The main problem was the middlemen who exploited the farmers.
This reality inspired Ms Gikebe to start Mhogo Foods two years ago to help small scale farmers reap from their sweat.
Mhogo Foods processes gluten-free and grain free cassava flour that can be used to bake cakes, make ugali, porridge, brownies and cookies among other healthy meals. The flour is packed in 500gms or 1kg.
“We also have 500g fortified which we started with the support of 2Scale. We can also customize the sizes depending on the client’s needs. We can do up to 50kg gunny bags,” Ms Gikebe says.
Before she rolled out the project, she did research on a drought-resistant crop that could be processed into various healthy foods.
“That is how I narrowed down to cassava. Cassava is easy to farm and since I had experience in milling from our family business, it was easy for me to start with cassava tubers,” she tells Smart Harvest.
Before she went full throttle, Ms Gikebe took up a short course at the Kenya Industrial Research and Development Institute in Nairobi to equip herself on how to process cassava and learn best varieties.
Armed with Sh20,000, she opened the firm for business in Banana, Kiambu County. She began by getting samples from a close friend from Migori who specialised in quality.

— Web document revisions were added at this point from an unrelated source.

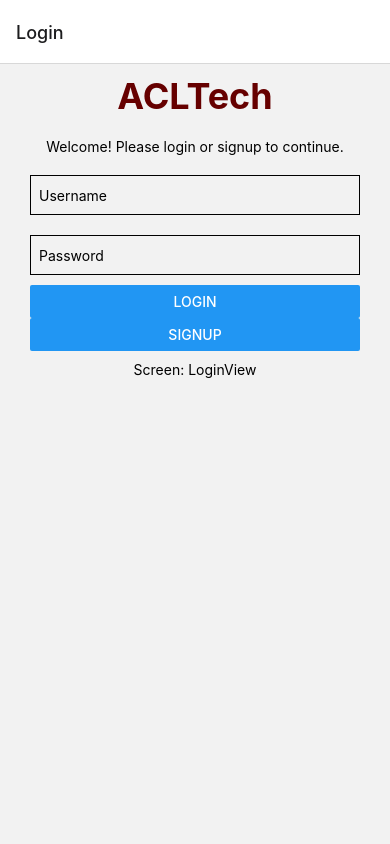
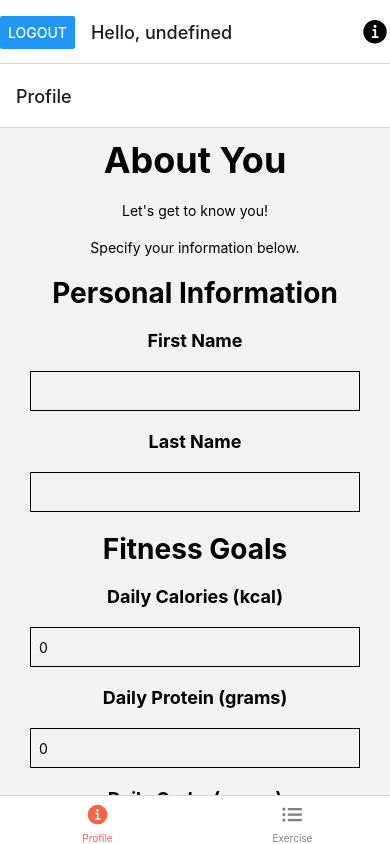
Before and after one commit to jahawig/WearableTech, a React Native app: screen / in a window 390 px wide. Built offline with nearby package versions, Linux system fonts and the light colour scheme; no server answers.

Commit message:
Changes to Profile Structure, Added Comments

```diff
--- a/App.js
+++ b/App.js
@@ -1,6 +1,7 @@
 import 'react-native-gesture-handler';
 import React from "react";
 import { Button } from "react-native";
+import Ionicons from 'react-native-vector-icons/Ionicons';
 
 import LoginView from "./LoginView";
 import SignupView from "./SignupView";
@@ -54,7 +55,7 @@ class App extends React.Component {
               How do we do this? See https://reactnavigation.org/docs/auth-flow
             */}
 
-          {this.state.accessToken == null ? (
+          {this.state.accessToken != null ? (
             // No token found, user isn't signed in
             <>
               <Stack.Screen name="Login">
@@ -76,7 +77,7 @@ class App extends React.Component {
             // We can also nest another navigator (e.g. Bottom Tabs, Drawer, etc.) inside a stack navigator.
             //  See https://reactnavigation.org/docs/nesting-navigators on how to nest navigators.
             <>
-              <Stack.Screen name={"Hello, " + this.getUsername()} options={{headerRight: () => (<Button title = "Logout"  onPress={()=>this.setAccessToken(null)}></Button>)}}>
+              <Stack.Screen name={"Hello, " + this.getUsername()} options={{headerLeft: () => (<Button title = "Logout"  onPress={()=>this.setAccessToken(null)}></Button>), headerRight: () => (<Ionicons name={'ios-information-circle'} size = {30}/>)}}>
                 {(props) => (
                   <BottomTab {...props} setAccessToken={this.setAccessToken} getAccessToken={this.getAccessToken} getUsername={this.getUsername} token = {this.state.accessToken} username = {this.state.username}/>
                 )}
--- a/LoginView.js
+++ b/LoginView.js
@@ -1,6 +1,9 @@
 import React from "react";
 import { StyleSheet, Text, View, Button, TextInput, ScrollView } from "react-native";
 import base64 from "base-64"; // Use this library to encode `username:password` to base64
+
+// Let's try to use AsyncStorage instead. Probably not supposed to use 571 server anymore.
+
 
 class LoginView extends React.Component {
   // Use Basic access authentication (https://en.wikipedia.org/wiki/Basic_access_authentication) to authenticate the user.
--- a/ProfileView.js
+++ b/ProfileView.js
@@ -1,5 +1,9 @@
 import React from "react";
 import { StyleSheet, Text, View, Button, TextInput, ScrollView } from "react-native";
+
+// Will have to think about if bottom tab navigation is the best choice
+// Maybe having another stack is not a bad idea. This it would be easier to implement a button system.
+
 
 class ProfileView extends React.Component {
   constructor(props) {
@@ -78,7 +82,7 @@ class ProfileView extends React.Component {
       <View style={styles.container}>
         <ScrollView style={styles.scrollView}>
 
-          <Text style={styles.title}>About Me</Text>
+          <Text style={styles.title}>About You</Text>
           <Text style={styles.center}>Let's get to know you!</Text>
           <Text style={styles.center}>Specify your information below.</Text>
 
```
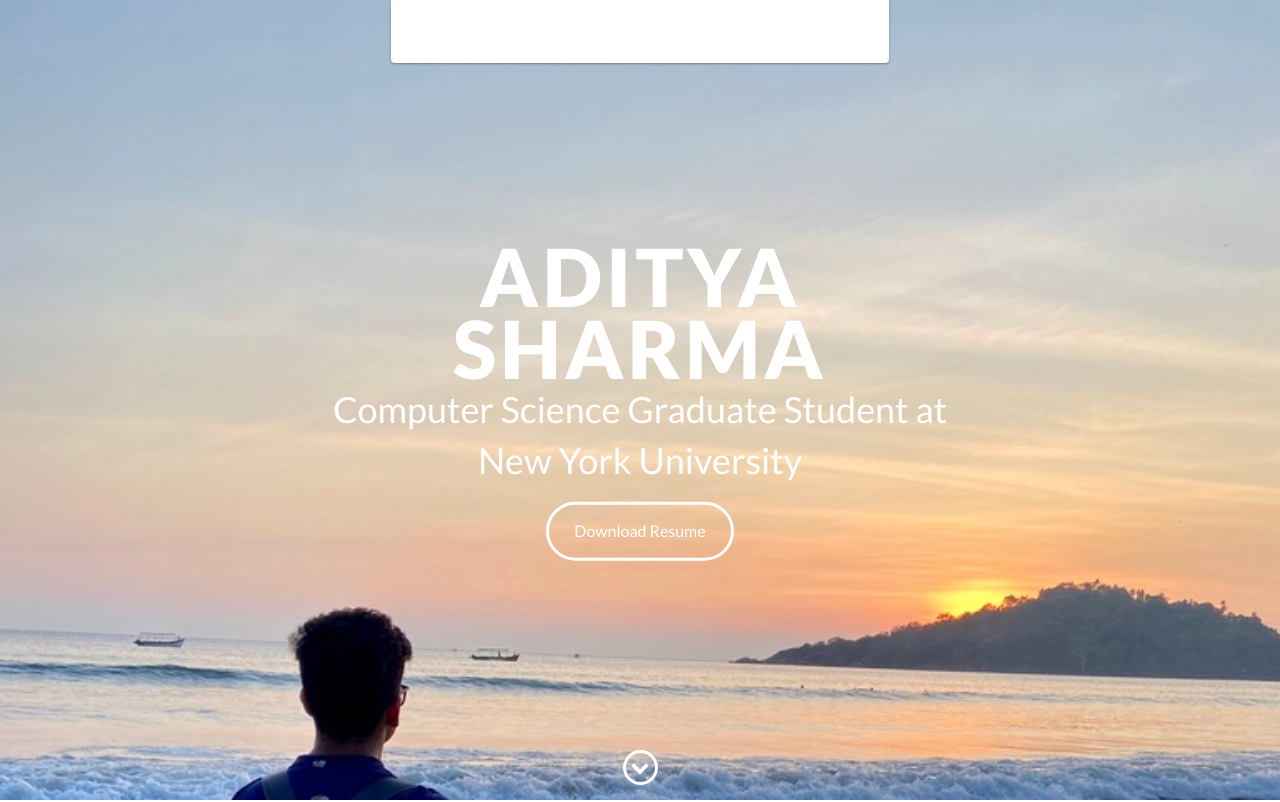
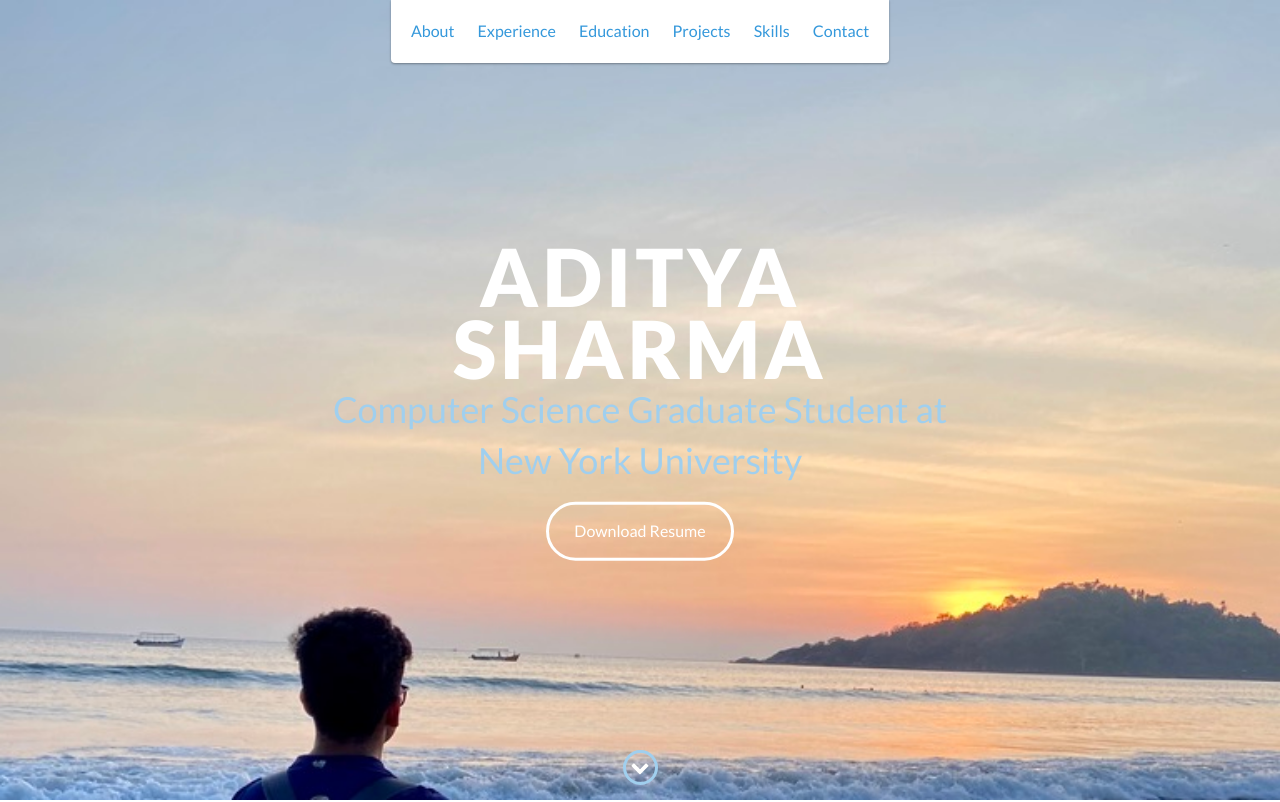
Before and after one commit to adityaaay/newCV, a website: page index.html in a window 1280 px wide. Shown: the top 802 px of the page. Drawn offline with nearby package versions, Linux system fonts and the light colour scheme; files that its build step writes are made by us from their sources.

Commit message:
updates css

```diff
--- a/scss/styles.scss
+++ b/scss/styles.scss
@@ -34,7 +34,7 @@
 */
 
 // Define base and accent colors
-$base-color: #ffffff;
+$base-color: #3498db;
 $base-color-hover: darken($base-color, 10%);
 
 // Define background colors
```
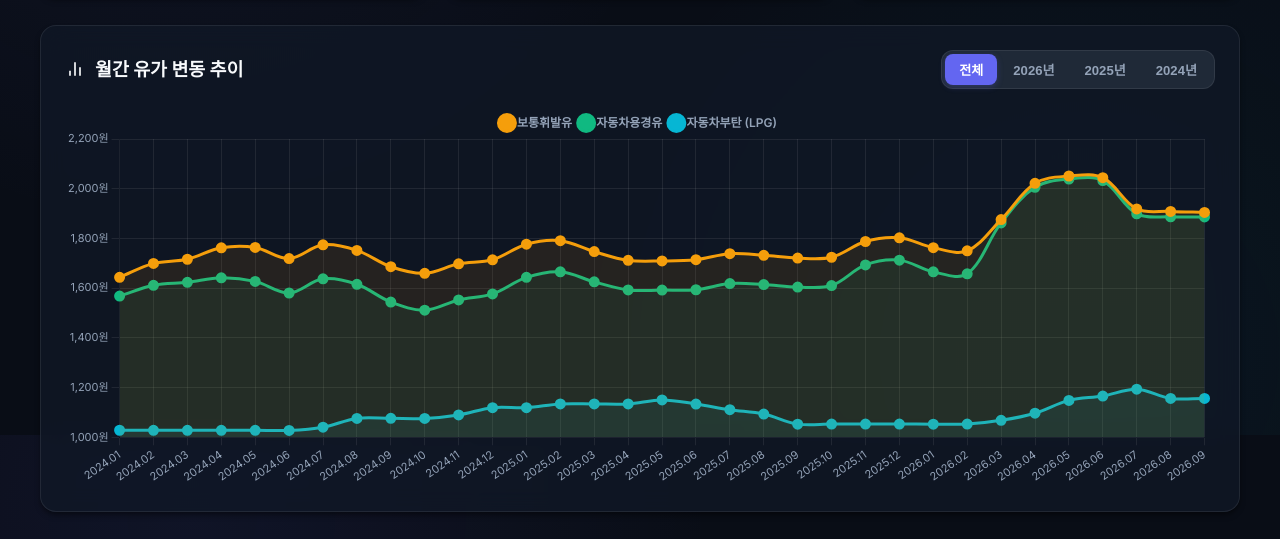
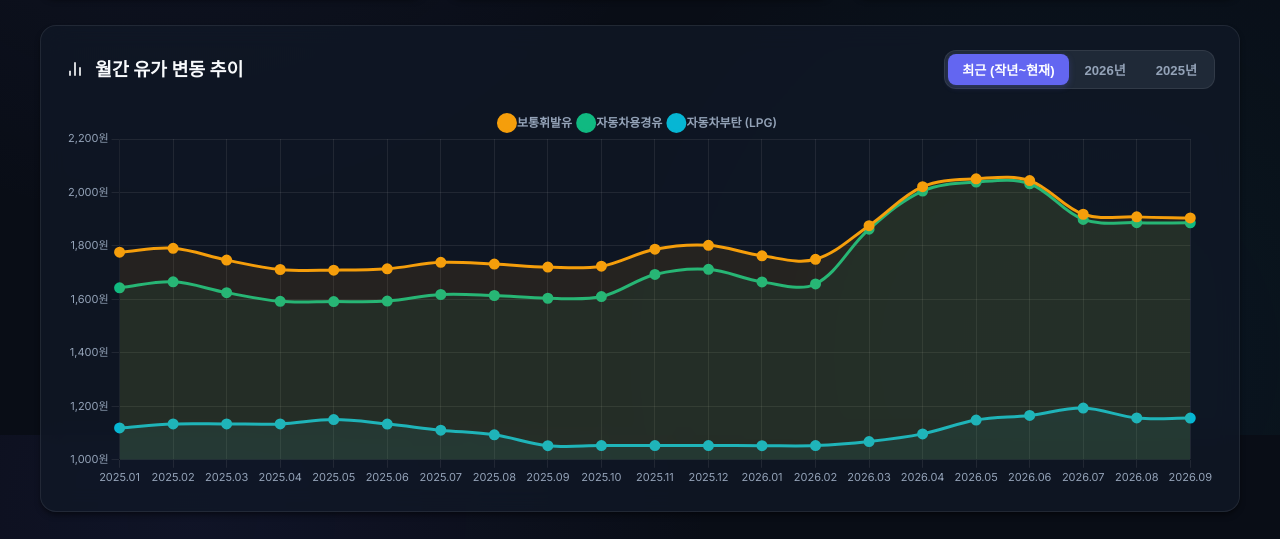
Before and after one commit to c-r-ii/ritco, a plain HTML site: page index.html in a window 1280 px wide. Shown: the part 365-904 px from the top of the page. Drawn offline with nearby package versions, Linux system fonts and the light colour scheme.

Commit message:
feat: remove auto-update notice in footer and filter chart to last year onwards

```diff
--- a/app.js
+++ b/app.js
@@ -78,6 +78,7 @@
     }
 
     renderKPIs();
+    renderYearFilters();
     renderChart();
     renderTable();
   } catch (err) {
@@ -229,15 +230,40 @@
   `;
 }
 
-// Chart.js Setup & Rendering
-function getFilteredData() {
+// Render dynamic year filter pills based on latest year in data
+function renderYearFilters() {
+  if (fuelData.length === 0) return;
+  const latestYear = Math.max(...fuelData.map(d => d.year));
+  const prevYear = latestYear - 1;
+
+  yearFilterGroup.innerHTML = `
+    <button class="filter-pill ${currentYearFilter === 'ALL' ? 'active' : ''}" data-year="ALL">최근 (작년~현재)</button>
+    <button class="filter-pill ${currentYearFilter === String(latestYear) ? 'active' : ''}" data-year="${latestYear}">${latestYear}년</button>
+    <button class="filter-pill ${currentYearFilter === String(prevYear) ? 'active' : ''}" data-year="${prevYear}">${prevYear}년</button>
+  `;
+}
+
+// Chart Data: 최근 갱신일 기준 작년 1월부터 최근 갱신월까지 표시
+function getChartData() {
+  if (fuelData.length === 0) return [];
+  const latestYear = Math.max(...fuelData.map(d => d.year));
+  const startYear = latestYear - 1;
+
+  if (currentYearFilter === 'ALL') {
+    return fuelData.filter(d => d.year >= startYear);
+  }
+  return fuelData.filter(d => d.year === parseInt(currentYearFilter, 10));
+}
+
+// Table Data
+function getTableData() {
   if (currentYearFilter === 'ALL') return fuelData;
   return fuelData.filter(d => d.year === parseInt(currentYearFilter, 10));
 }
 
 function renderChart() {
   const ctx = document.getElementById('fuelChart').getContext('2d');
-  const filtered = getFilteredData();
+  const filtered = getChartData();
 
   const labels = filtered.map(d => d.period);
   const gasolineData = filtered.map(d => d.gasoline);
@@ -343,7 +369,7 @@
 
 function updateChartData() {
   if (!chartInstance) return;
-  const filtered = getFilteredData();
+  const filtered = getChartData();
 
   chartInstance.data.labels = filtered.map(d => d.period);
   chartInstance.data.datasets[0].data = filtered.map(d => d.gasoline);
@@ -355,7 +381,7 @@
 // Render Table
 function renderTable() {
   const query = searchInput.value.trim().toLowerCase();
-  let list = getFilteredData();
+  let list = getTableData();
 
   if (query) {
     list = list.filter(item =>
@@ -457,7 +483,7 @@
 
 // CSV Export
 function exportToCsv() {
-  const filtered = getFilteredData();
+  const filtered = getTableData();
   if (filtered.length === 0) {
     showToast('저장할 데이터가 없습니다.');
     return;
--- a/index.html
+++ b/index.html
@@ -147,10 +147,9 @@
         </div>
         <div class="chart-controls">
           <div class="filter-group" id="yearFilterGroup">
-            <button class="filter-pill active" data-year="ALL">전체</button>
+            <button class="filter-pill active" data-year="ALL">최근 (작년~현재)</button>
             <button class="filter-pill" data-year="2026">2026년</button>
             <button class="filter-pill" data-year="2025">2025년</button>
-            <button class="filter-pill" data-year="2024">2024년</button>
           </div>
         </div>
       </div>
@@ -214,7 +213,6 @@
     <footer class="footer">
       <div class="footer-content">
         <p>📊 데이터 출처: <strong>한국석유공사 오피넷(Opinet)</strong> | 국내유가통계 > 주유소/자동차충전소 > 평균판매가격 (서울지역, VAT 포함)</p>
-        <p class="footer-sub">매월 1일 GitHub Actions에 의해 자동으로 새로운 월 데이터가 추가됩니다.</p>
       </div>
     </footer>
   </div>
```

Take a survey
“From this, I had an idea of what dried cassava tubers look like. Afterwards, I gathered some farmers from Embu who sold me fresh cassava and dried it from home,” she explains.
“I then bought some packaging bags which I branded and packaged the flour to test the market. I took some photos and shared them on Facebook,” says Ms Gikebe.
The photos attracted a lot of attention from people online and that is how she landed her first orders. With time, more orders started trickling in.
Then she landed a lucrative deal with the owner of a convenient store, Vijay General Supplies in Nairobi’s South C.
“Vijay General Supplies asked us if we could stock the flour in their supermarket. We stocked about 30 kgs. To our surprise, the flour was out of stock within two weeks! That is when I realised I was sitting on a goldmine,” she says.
With that kind of interest, Ms Gikebe was convinced that this was a promising venture. She did all necessary legal registrations for the product to kick-off.
Much as things are looking up, it was not a walk in the park.
“When I started, I encountered many challenges. One of them was the fluctuating prices of cassava tubers where some farmers would increase prices from time to time. To counter this, I contracted farmers and formed farmer groups where I offer them a consistent market for their produce at a fair price,” she explains.
She also had to deal with unavailability of quality cassava. “Quality would sometimes deteriorate, and this would cost the company huge losses. We however mitigated this by training farmers that we contracted on how to grow quality tubers. We also gave them a specific variety which guarantees good quality,” she says.
Like any other startups, access to financing was also a big deal and this affected her marketing and expansion plans.
Market penetration was also an issue at the beginning.
“This is because many retail outlets and supermarkets are not open to new categories of products,” Gikebe says.
But all that is now behind her. She has now contracted over 2,500 small scale farmers in Busia.
These farmers belong to farmer groups which makes it easier for Mhogo Foods to aggregate the tubers in a central location. The firm processes and sells seven to eight metric tonnes in a month.
Quality is everything
For them, quality is non-negotiable.
“From the farm, we ensure farmers have one specific variety and that they do not use any pesticides or fertilisers on the crop. We do routine inspection on the farms to ensure they are following set standards and regulations,” she explains.
Further, Mhogo Foods undertake quality control measures where they inspect the tubers right from the farm throughout to the packaging and shipping process. After collection from farmers, the cassava is cleaned, ground and dried in an environment free from dust and other contaminators.